§ **Problem statement**
Among the entries below, find the lines that hold the word "function" and report them.
[Given information — start]
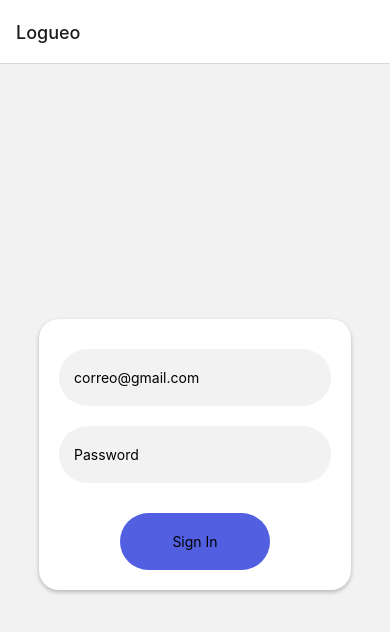
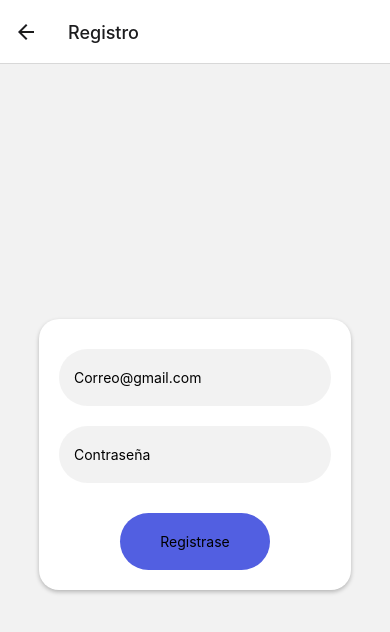
Before and after one commit to enzosantia/proyecto-6, a React Native app: screen /Registro in a window 390 px wide. Before the commit this address had no page. Shown: the top 632 px of the page. Built offline with nearby package versions, Linux system fonts and the light colour scheme.

Commit message:
Se deja funcionando el Registro y se arreglan algunas cosas
El registro funciona pero no esta conectado de forma efectiva al Loguin y se agrega una imagen de prueba para el fondo del mismo

```diff
--- a/App.tsx
+++ b/App.tsx
@@ -1,14 +1,11 @@
-import { StatusBar } from 'expo-status-bar';
-import { StyleSheet, Text, View } from 'react-native';
+import "react-native-gesture-handler";
 
-import 'react-native-gesture-handler';
+import { createStackNavigator } from "@react-navigation/stack";
+import { NavigationContainer } from "@react-navigation/native";
 
-import { createStackNavigator } from '@react-navigation/stack';
-import { NavigationContainer } from '@react-navigation/native';
-
-import Login from './src/pages/form';
-
-import Pan2 from './src/pages/paj2';
+import Login from "./src/pages/ingreso";
+import Pan2 from "./src/pages/pant1";
+import Registro from "./src/components/rejister";
 
 export default function App() {
   const Stack = createStackNavigator();
@@ -16,16 +13,15 @@ export default function App() {
   function MyStack() {
     return (
       <Stack.Navigator>
-
         <Stack.Screen name="Logueo" component={Login} />
         <Stack.Screen name="Pantallaprincipal" component={Pan2} />
-
+        <Stack.Screen name="Registro" component={Registro} />
       </Stack.Navigator>
     );
-  };
-    return(
-      <NavigationContainer>
-      <MyStack/>
-      </NavigationContainer>
-    );
-};
+  }
+  return (
+    <NavigationContainer>
+      <MyStack />
+    </NavigationContainer>
+  );
+}
--- a/src/components/encabesado.jsx
+++ b/src/components/encabesado.jsx
@@ -4,7 +4,6 @@ import { StyleSheet, Text, View, Image } from 'react-native';
 export const Encab = () => {
   return (
     <View style={styles.cab}>
-
       <Text style={styles.logo}> LOGO </Text>
       <Text style={styles.nombre}>nombre de la APP</Text>
     </View>
--- a/src/components/piee.jsx
+++ b/src/components/piee.jsx
@@ -4,17 +4,19 @@ import { StyleSheet, Text, View } from 'react-native';
 export const Piee = () => {
   return (
     <View style={styles.pie}>
-      <View style={styles.mencion} >
-      <Text style={styles.titulo}>CREADORES</Text>
-        <View style={styles.text}>
-        <Text>nombre</Text>
-        <Text>mombre</Text>
+      <View style={styles.mencion}>
+        <Text style={styles.titulo}>CREADORES</Text>
+        <View style={styles.cajatext}>
+          <Text style={styles.texto}>nombre</Text>
+          <Text style={styles.texto}>nombre</Text>
+          <Text style={styles.texto}>nombre</Text>
+          <Text style={styles.texto}>nombre</Text>
         </View>
       </View>
-      <View style={styles.imagenes}>
-        <Text>imagen</Text>
-        <Text>imagen</Text>
-        <Text>imagen</Text>
+      <View style={styles.cajaim}>
+        <Text style={styles.imagenes}>IMAGENES</Text>
+        <Text style={styles.imagenes}>IMAGENES</Text>
+        <Text style={styles.imagenes}>IMAGENES</Text>
       </View>
     </View>
   );
@@ -23,20 +25,28 @@ export const Piee = () => {
 const styles = StyleSheet.create({
   pie: {
     backgroundColor: '#333',
-    color: '#fff',
-    padding: 10,
     display: 'flex',
+    flexDirection: 'row',
+    justifyContent: 'space-between',
+    alignItems: 'flex-end',
   },
   mencion: {
-
+    flex: 1,
   },
   titulo: {
-
+    color: '#fff',
   },
-  text: {
-
+  cajatext: {
+    flex: 1,
+  },
+  texto: {
+    color: '#fff',
+  },
+  cajaim: {
+    flexDirection: 'row',
   },
   imagenes: {
-    alignItems: 'flex-end',
+    color: '#fff',
+    margin: 2,
   },
 });
--- a/src/pages/form.jsx
+++ b/src/components/rejister.jsx
@@ -1,53 +1,49 @@
 import React, { useState } from 'react';
-import { Text, StyleSheet, View, TouchableOpacity, Image, TextInput, Alert } from 'react-native';
+import { Text, StyleSheet, View, TouchableOpacity, TextInput, Alert } from 'react-native';
 
 import appFirebase from '../../credenciales';
-import { getAuth, signInWithEmailAndPassword } from "firebase/auth";
+import { getAuth, createUserWithEmailAndPassword } from "firebase/auth";
 const auth = getAuth(appFirebase);
 
-export default function Login(props)
- {
+export default function Registro(props) {
 
-    //variables de estado
+  //variables de estado
   const [email, setEmail] = useState('');
   const [password, setPassword] = useState('');
 
-    //funcion asincrona
+  //funcion asincrona
   const login = async () => {
     try {
-      await signInWithEmailAndPassword(auth, email, password);
-      Alert.alert('Initiating', 'Accessing...');
-      props.navigation.navigate('Pantallaprincipal');
+      await createUserWithEmailAndPassword(auth, email, password);
+      props.console.prom('cuenta creada')
     } catch (error) {
       console.error(error);
+      Alert.alert('Error','invalido');
     }
   };
 
   return (
     <View style={styles.papa}>
       <View style={styles.cuerpo}>
-        <View style={styles.caja}>
-          <TextInput
-            placeholder='correo@gmail.com'
-            style={{ paddingHorizontal: 15 }}
-            onChangeText={(text) => setEmail(text)}
-          />
-        </View>
+
         <View style={styles.caja}>
 
-          <TextInput
-            placeholder='Password'
-            secureTextEntry={true}
-            style={{ paddingHorizontal: 15 }}
-            onChangeText={(text) => setPassword(text)}
-          />
+          <TextInput placeholder='Correo@gmail.com' style={{ paddingHorizontal: 15 }} onChangeText={(text) => setEmail(text)}/>
+
+        </View>
+
+        <View style={styles.caja}>
+
+          <TextInput placeholder='Contraseña' secureTextEntry={true} style={{ paddingHorizontal: 15 }} onChangeText={(text) => setPassword(text)}/>
+
         </View>
 
         <View style={styles.botonContenedor}>
 
           <TouchableOpacity style={styles.boton} onPress={login}>
-            <Text style={styles.textBoton}>Sign In</Text>
+            <Text style={styles.textBoton}>Registrase</Text>
           </TouchableOpacity>
+
         </View>
       </View>
     </View>
--- /dev/null
+++ b/src/pages/ingreso.jsx
@@ -0,0 +1,104 @@
+import React, { useState } from 'react';
+import { Text, StyleSheet, View, TouchableOpacity, Image, TextInput, Alert } from 'react-native';
+import { BackgroundImage } from 'react-native-elements/dist/config';
+
+import appFirebase from '../../credenciales';
+import { getAuth, signInWithEmailAndPassword } from "firebase/auth";
+const auth = getAuth(appFirebase);
+
+const imagen = { uri: 'https://i.pinimg.com/736x/a4/6e/fd/a46efd6651e00b47106de378a467f320.jpg' };
+
+export default function Login(props) {
+  //variables de estado
+  const [email, setEmail] = useState('');
+  const [password, setPassword] = useState('');
+
+  //funcion asincrona
+  const login = async () => {
+    try {
+      await signInWithEmailAndPassword(auth, email, password);
+      Alert.alert('Initiating', 'Accessing...');
+      props.navigation.navigate('Pantallaprincipal');
+    } catch (error) {
+      console.error(error);
+      Alert.alert('Error', 'Correo/contraseña incorrectas');
+    }
+  };
+
+  return (
+    <View style={styles.papa}>
+      <BackgroundImage source={imagen} style={styles.img}>
+        <View style={styles.cuerpo}>
+
+          <View style={styles.caja}>
+            <TextInput placeholder='correo@gmail.com' style={{ paddingHorizontal: 15 }} onChangeText={(text) => setEmail(text)} />
+          </View>
+
+          <View style={styles.caja}>
+            <TextInput placeholder='contraseña' secureTextEntry={true} style={{ paddingHorizontal: 15 }} onChangeText={(text) => setPassword(text)} />
+          </View>
+
+          <View style={styles.botonContenedor}>
+
+            <TouchableOpacity style={styles.boton} onPress={login}>
+              <Text style={styles.textBoton}>Inciar secion</Text>
+            </TouchableOpacity>
+
+          </View>
+        </View>
+
+        <TouchableOpacity onPress={() => navigation.navigate('Registro')}>
+          <Text style={styles.textBoton}>Registrarse</Text>
+        </TouchableOpacity>
+
+      </BackgroundImage>
+    </View>
+  );
+}
+
+const styles = StyleSheet.create({
+  papa: {
+    flex: 1,
+    justifyContent: 'center',
+    alignItems: 'center',
+  },
+  cuerpo: {
+    margin: 20,
+    backgroundColor: 'white',
+    borderRadius: 20,
+    width: '80%',
+    padding: 20,
+    shadowColor: '#000',
+    shadowOffset: {
+      width: 0,
+      height: 2,
+    },
+    shadowOpacity: 0.25,
+    shadowRadius: 4,
+    elevation: 5,
+  },
+  caja: {
+    paddingVertical: 20,
+    backgroundColor: '#cccccc40',
+    borderRadius: 30,
+    marginVertical: 10,
+  },
+  botonContenedor: {
+    alignItems: 'center',
+  },
+  boton: {
+    backgroundColor: '#525FE1',
+    borderRadius: 30,
+    paddingVertical: 20,
+    width: 150,
+    marginTop: 20,
+  },
+  textBoton: {
+    textAlign: 'center',
+  },
+  img: {
+    flex: '1',
+    resizeMode: 'cover',
+    position: 'relative',
+  },
+});
--- a/src/pages/paj2.tsx
+++ /dev/null
@@ -1,10 +0,0 @@
-import React from "react";
-import {Text, View} from "react-native"
-
-export default function Pan2  ()  {
-    return(
-        <View>
-            <Text> PANTALLA2 </Text>
-        </View>
-    );
-};
--- /dev/null
+++ b/src/pages/pant1.tsx
@@ -0,0 +1,15 @@
+import React from "react";
+import {Text, View, StyleSheet, Image} from "react-native"
+
+import { Encab } from "../components/encabesado";
+import { Piee } from "../components/piee";
+
+export default function Pan2  ()  {
+    return(
+        <View>
+            <Encab/>
+            <Text> PANTALLA2 </Text>
+            <Piee/>
+        </View>
+    );
+};
```
Also changed, not shown: src/routes/index.tsx (+7 -4 lines), sdfasdfdf.txt (added), src/public/LOL.png (added), 1 other file (tests, documents, lock files or other folders).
[Given information — finish]
§ **Written answer**
 export default function App() {
@@ -16,16 +13,15 @@ export default function App() {
   function MyStack() {
-export default function Login(props)
+export default function Registro(props) {
+export default function Login(props) {
-export default function Pan2  ()  {
+export default function Pan2  ()  {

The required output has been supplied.